The question of who will replace Plácido Domingo as general director of Los Angeles Opera following the embattled star’s recent resignation got a quick answer Monday: nobody.
L.A. Opera’s board of directors announced that it will consolidate the role of general director with the duties of company President and Chief Executive Christopher Koelsch, whose title will remain the same.
“We are fortunate to be able to centralize our management structure … under a leader like Christopher, whose vision, compassion and dedicated commitment to further expand opera’s presence in Southern California we fully support,” the board wrote in a statement to The Times.
The move comes after Domingo resigned Wednesday from the position he held since 2003, stating that the ongoing investigation into allegations of sexual harassment was distracting from the work of the company and making it impossible to do his job.
Domingo has denied the accusations, first reported by the Associated Press, saying that his actions had been misinterpreted and telling the AP in an official statement that the allegations were, “as presented, inaccurate.”
The choice of Koelsch as L.A. Opera’s top leader moving forward leaves the company without the glittery patina that Domingo brought to his role and that he parlayed into a powerful tool for fundraising.
But Koelsch, who has served the company since 1997 and was appointed president and chief executive in 2012, has earned a different kind of respect in the music world, said Renée Fleming, the soprano starring in L.A. Opera’s production of “The Light in the Piazza” opening Saturday.
“I think Christopher is one of the bright lights in opera in terms of leadership vision, how well he executes plans and how forward-thinking he is,” Fleming said. “And that’s something that opera needs across the country.”
Deborah Borda, president and chief executive of the New York Philharmonic, who led the Los Angeles Philharmonic for 17 years, echoed Fleming. Koelsch has, she said, “in essence been running the company and fulfilling this position for quite a while.”
“Christopher has been completely committed to the organization,” Borda said. “He brings a passion to L.A. Opera that will be unsurpassed.”
Borda said she has been impressed with Koelsch’s commitment to new music and was particularly excited by the 2012 launch of L.A. Opera’s “Off Grand” initiative, which brought world and West Coast premieres such as Ellen Reid’s Pulitzer-winning “prism,” David Lang’s “anatomy theater” and the Chelsea Manning-inspired “The Source.”
For skeptics, however, the Koelsch appointment will not resolve questions about the scope of the outside investigation being conducted by independent counsel Debra Wong Yang of the law firm Gibson, Dunn & Crutcher. Many have expressed concern about whether L.A. Opera management knew about instances of sexual harassment and whether it responded appropriately.

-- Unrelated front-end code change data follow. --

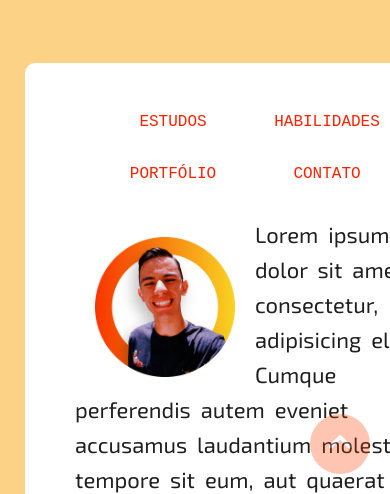
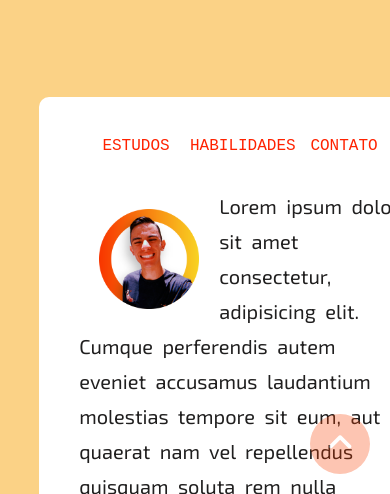
Before and after one commit to BielTsei/desafio_pagina_pessoal, a plain HTML site: page index.html in a window 390 px wide. Shown: the part 350-844 px from the top of the page. Drawn offline with Linux system fonts and the light colour scheme.

Commit message:
Arrumado nav_bar

```diff
--- a/index.html
+++ b/index.html
@@ -42,7 +42,6 @@
         <ul>
           <li><a href="#estudos">Estudos</a></li>
           <li><a href="#habilidades">Habilidades</a></li>
-          <li><a href="#portfolio">Portfólio</a></li>
           <li><a href="#contato">Contato</a></li>
         </ul>
       </div>
--- a/style.css
+++ b/style.css
@@ -322,6 +322,11 @@ li {
     transform: translateX(50%);
   }
 
+  .conteudo {
+    width: 67%;
+    padding: 40px;
+  }
+
   .imagens_portfolio {
     width: 120px;
     border-radius: 5px;
@@ -335,4 +340,17 @@ li {
     filter: grayscale(70%);
     margin-left: 15px;
   }
+
+  .nav_bar li {
+    width: 100px;
+    font-size: 16px;
+  }
+
+  .foto_de_perfil {
+    width: 100px;
+  }
+
+  .paragrafo {
+    font-size: 20px;
+  }
 }
```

Yang has not responded to The Times’ queries about specifics of her investigation. When Domingo resigned, she said only, “Both we and L.A. Opera believe that it is important that our thorough and independent investigation continue.”
A timeline has not been announced for a conclusion to the investigation.
Koelsch, in a letter to the staff of L.A. Opera on Monday, expressed his “deep thanks” to Domingo for his service to the company, adding that he is leaving behind an organization that is in a “strong financial position, flourishing creatively and well-positioned for the future.”
Koelsch also wrote, “I am committed to a vigorous process of reflection and reform. It is imperative that we foster a positive environment that meets the needs of employees as well as the company. We will fall short of our goals unless every member of our community feels heard, valued and respected. I am committed to ensuring that they do.”